In our Gospel reading for tomorrow (Luke 16:19-31) we find a stark contrast between a rich man and a poor man (wait . . . wasn't last Sunday's Gospel about a rich man? There must be a message here somewhere for us who live amidst such wealth that it takes $1.3 billion in net worth to make it to the Forbes 400 list.)
So, back to our story . . . there was a rich man whose name we do not have and a poor man named Lazarus. Their lifestyles were such polar opposites that we wonder if we have the nerve to look out our own back doors to see who lives in the shadows. The rich man could afford purple clothes, which in those days were usually reserved for those of very high rank (whence the saying "born to the purple"). But Lazarus, on the other hand, was physically disabled, poor, and so hungry that he would have eaten the crumbs under the rich man's table. The text goes on to say that the "even the dogs would come and lick his sores." Was this comforting or annoying to Lazarus?
Both the rich man and Lazarus died, and suddenly the rich man, who is in torment in Hades, is aware of Lazarus, who has been carried away by angels into paradise. The rich man had ignored Lazarus on earth, but now he has the audacity to ask that Lazarus be sent to tend to his needs. He doesn't ask for much -only that Lazarus dip the tip of his finger in the water and cool his tongue. The answer is no and we are left with Jesus saying that the tables are permanently turned.

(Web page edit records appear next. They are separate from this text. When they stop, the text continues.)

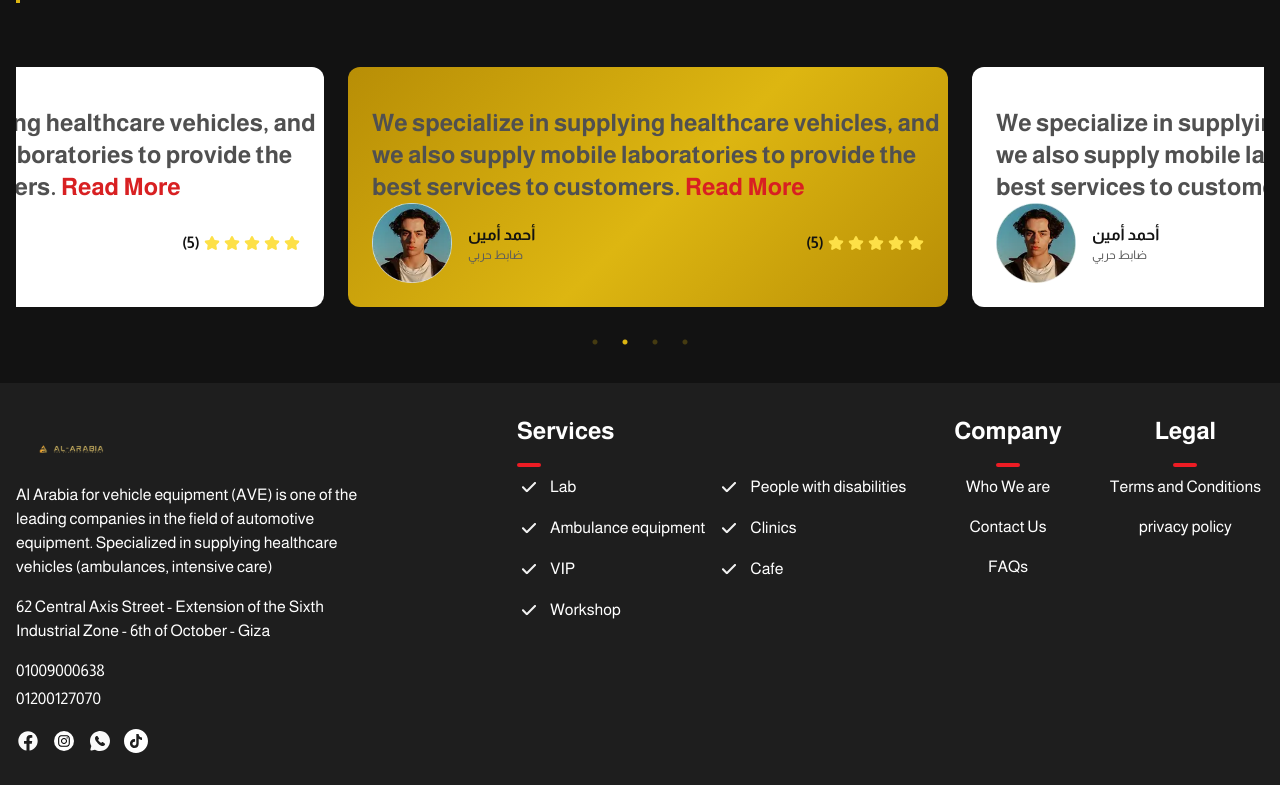
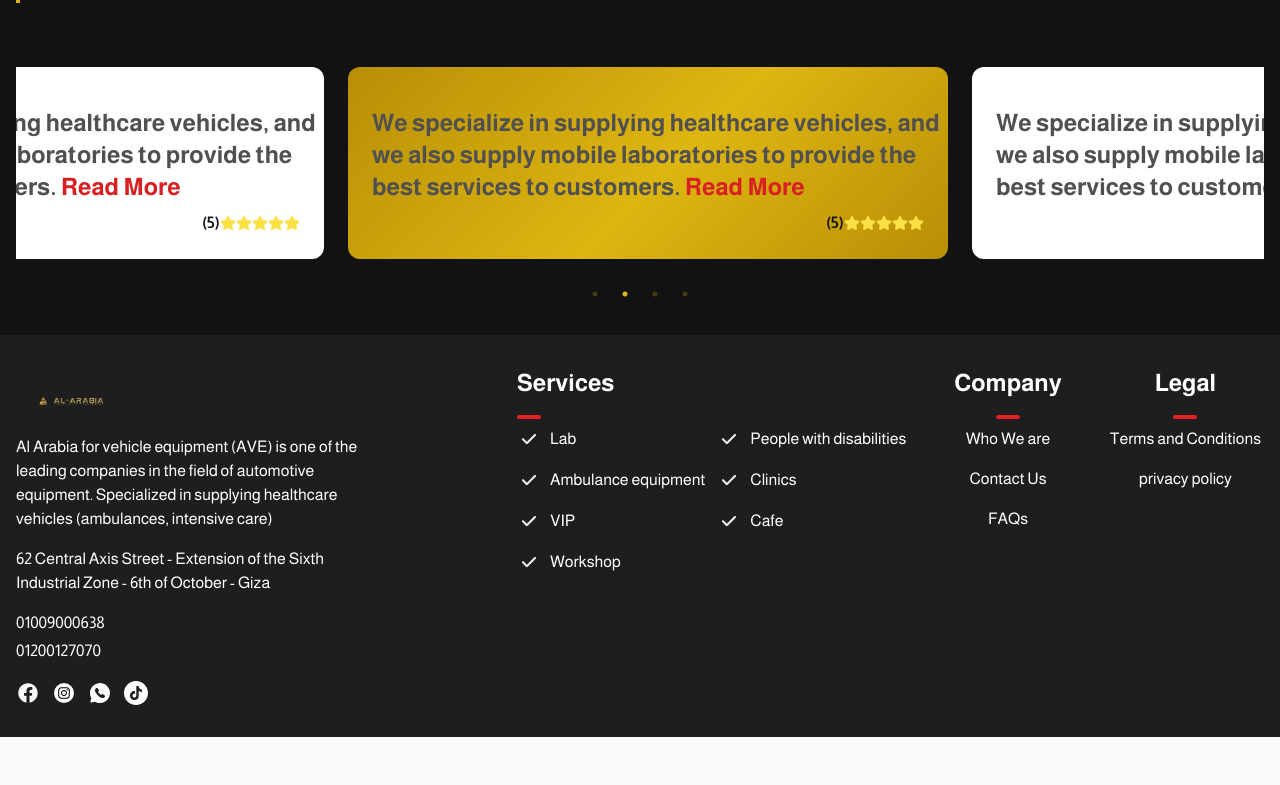
Before and after one commit to AQuadic/AVE_Reactjs, a React (Vite) app: page /vip in a window 1280 px wide. Shown: the part 1987-2772 px from the top of the page. After the commit the page ends 2724 px from the top, so only its background shows below. Built offline with nearby package versions, Linux system fonts and the light colour scheme.

Commit message:
changes client card

```diff
--- a/src/components/HomePage/ClientReviews.jsx
+++ b/src/components/HomePage/ClientReviews.jsx
@@ -95,13 +95,7 @@ const ClientReviews = () => {
           </button>
         </h2>
         <div className="flex justify-between">
-          <div className="flex items-center gap-4">
-            <img src={clientImg} className="w-20 h-20" alt="Client" />
-            <div>
-              <h2 className="text-[#121212] text-base font-bold">{author}</h2>
-              <p className="text-[#5D5D5D] text-xs">ضابط حربي</p>
-            </div>
-          </div>
+          <div className="flex items-center gap-4"></div>
           <div className="flex items-center">
             <p className="text-[#121212] font-bold ms-2">({rating})</p>
             {[...Array(rating)].map((_, i) => (
@@ -117,7 +111,6 @@ const ClientReviews = () => {
             ))}
           </div>
         </div>
-        <p className="text-[#5D5D5D] text-sm mt-4">{review}</p>
       </div>
     );
   };
--- a/src/components/Vip/OpinionCard.jsx
+++ b/src/components/Vip/OpinionCard.jsx
@@ -25,19 +25,13 @@ const OpinionCard = ({ isGolden }) => {
         </span>
       </p>
       <div className="flex justify-between">
-        <div className="flex items-center gap-4">
-          <img src={clientImg} className="w-20 h-20" alt="Client" />
-          <div>
-            <h2 className="text-[#121212] text-base font-bold">أحمد أمين</h2>
-            <p className="text-[#5D5D5D] text-xs">ضابط حربي</p>
-          </div>
-        </div>
-        <div className="flex items-center">
+        <div className="flex items-center gap-4"></div>
+        <div className="flex items-center mt-2">
           <p className="text-[#121212] font-bold ms-2">(5)</p>
           {[...Array(5)].map((_, i) => (
             <svg
               key={i}
-              className="w-4 h-4 text-yellow-300 ms-1"
+              className="w-4 h-4 text-yellow-300 "
               xmlns="http://www.w3.org/2000/svg"
               fill="currentColor"
               viewBox="0 0 22 20"
--- a/src/locales/en/home.json
+++ b/src/locales/en/home.json
@@ -1,5 +1,5 @@
 {
-    "arabic": "El Arabia",
+    "arabic": "Al Arabia",
     "Vehicle": "For Vehicle",
     "Equipment": "Equipment",
     "headTitle": "We specialize in supplying healthcare vehicles, and we also supply mobile laboratories to provide the best services to customers.",
```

Jesus does not say that the poor man went to heaven because he was poor, nor does he say that the rich man went to Hades because he was rich.
Read the text for yourself and form your own opinions. Why do you think these two main characters in the story wound up the way they did?
The Rev. Linda McCloud
The Episcopal Church of Our Savior at Honey Creek